Try it: Where a line of the material contains the string "begin", copy that line.

*** Opening Given records ***

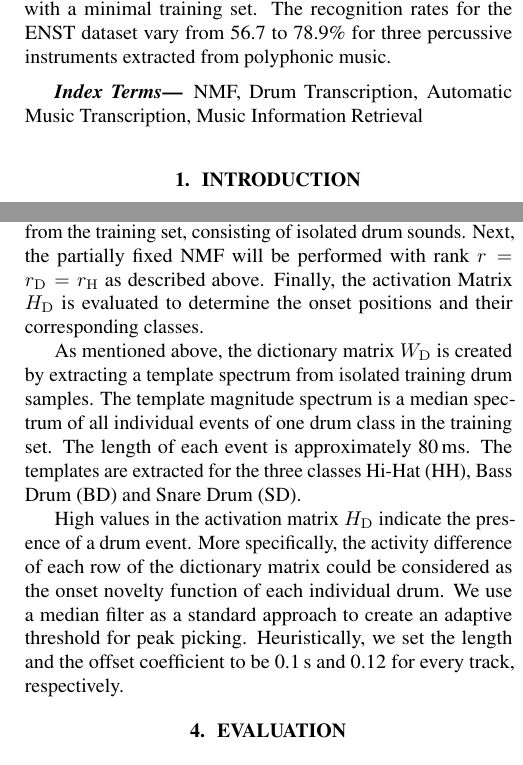
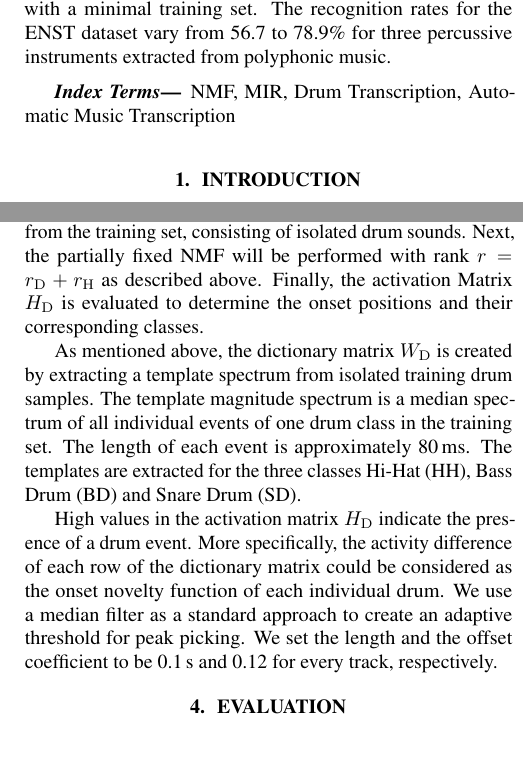
Before and after one commit to cwu307/cw_paper, a LaTeX paper (cw icassp2015/cw_icassp2015.tex): two parts of the columns of pages 1 and 3 of 5, joined at a grey line, cut so that both start at the same text. Compiled offline with pdfLaTeX.

Commit message:
- submission

```diff
--- a/cw icassp2015/cw_icassp2015.tex
+++ b/cw icassp2015/cw_icassp2015.tex
@@ -33,12 +33,11 @@
 \maketitle
 %
 \begin{abstract}
-A drum transcription algorithm using partially fixed non-negative matrix factorization is presented. The proposed method allows users to identify percussive events in complex mixtures with a minimal training set. The NMF dictionary contains both pre-defined drum templates and undefined entries adapted to the signal to be analyzed. Event times can be simply picked from the percussive activation matrix with onset detection. The system is efficient and robust even with a minimal training set. %A subset from ENST drum dataset, which contains single hits and the complete mixtures, has been used for training and testing of the algorithm.
-The recognition rates for the ENST dataset vary from 56.7 to 78.9\% for three percussive instruments extracted from polyphonic music.
+A drum transcription algorithm using partially fixed non-negative matrix factorization is presented. The proposed method allows users to identify percussive events in complex mixtures with a minimal training set. The NMF dictionary contains both pre-defined drum templates and undefined entries adapted to the signal to be analyzed. Event times can be simply picked from the percussive activation matrix with onset detection. The system is efficient and robust even with a minimal training set. The recognition rates for the ENST dataset vary from 56.7 to 78.9\% for three percussive instruments extracted from polyphonic music.
 \end{abstract}
 %
 \begin{keywords}
-NMF, Drum Transcription, Automatic Music Transcription, Music Information Retrieval
+NMF, MIR, Drum Transcription, Automatic Music Transcription
 \end{keywords}
 %
 \section{INTRODUCTION}\label{sec:introduction}
@@ -144,7 +143,7 @@ The time positions of the drum events can then be extracted by applying a simple
 \figref{fig:flowchart} shows the flow chart of the implemented system. The basic setup is shown on the right hand side.
 The STFT of the signals will be calculated using a window size and a hop size of $2048$ and $512$ with a sampling frequency of \unit[44.1]{kHz}.
 A pre-trained dictionary matrix will be constructed from the training set, consisting of isolated drum sounds.
-Next, the partially fixed NMF will be performed with rank $r = r_\mathrm{D} = r_\mathrm{H}$ as described above.
+Next, the partially fixed NMF will be performed with rank $r = r_\mathrm{D} + r_\mathrm{H}$ as described above.
 Finally, the activation Matrix $H_\mathrm{D}$ is evaluated to determine the onset positions and their corresponding classes.
 
 \begin{figure}
@@ -158,7 +157,7 @@ Finally, the activation Matrix $H_\mathrm{D}$ is evaluated to determine the onse
 As mentioned above, the dictionary matrix $W_\mathrm{D}$ is created by extracting a template spectrum from isolated training drum samples. The template magnitude spectrum is a median spectrum of all individual events of one drum class in the training set. The length of each event  is approximately \unit[80]{ms}. The templates are extracted for the three classes Hi-Hat (HH), Bass Drum (BD) and Snare Drum (SD).
 
 %\subsubsection{Activity Detection}\label{subsubsec:activity detection}
-High values in the activation matrix $H_\mathrm{D}$ indicate the presence of a drum event. More specifically, the activity difference of each row of the dictionary matrix could be considered as the onset novelty function of each individual drum. We use a median filter as a standard approach to create an adaptive threshold for peak picking. Heuristically, we set the length and the offset coefficient to be \unit[0.1]{s} and 0.12 for every track, respectively.
+High values in the activation matrix $H_\mathrm{D}$ indicate the presence of a drum event. More specifically, the activity difference of each row of the dictionary matrix could be considered as the onset novelty function of each individual drum. We use a median filter as a standard approach to create an adaptive threshold for peak picking. We set the length and the offset coefficient to be \unit[0.1]{s} and 0.12 for every track, respectively.
 %I DON'T THINK WE NEED MORE DETAILS HERE --- ESPECIALLY THE EQUATION DOES NOT SEEM NECESSARY.
 %The implementation of the median filter is shown in Eq.~\eqref{eq:medianFilter}. The G is the time-varying threshold. Q is a function that extracts the median from previous input signal within a window size = \unit[100]{ms}. Lambda is an offset parameter to control the sensitivity of the threshold.
 %% equation here
```
Also changed, not shown: cw icassp2015/cwIcasspRef.bib (+1 -1 lines), cw icassp2015/Template.pdf, cw icassp2015/cw_icassp2015.bbl, cw icassp2015/wu.pdf, 5 other files.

*** Closing Given records ***

Exercise solution:
 \begin{abstract}
 \begin{keywords}
 \begin{figure}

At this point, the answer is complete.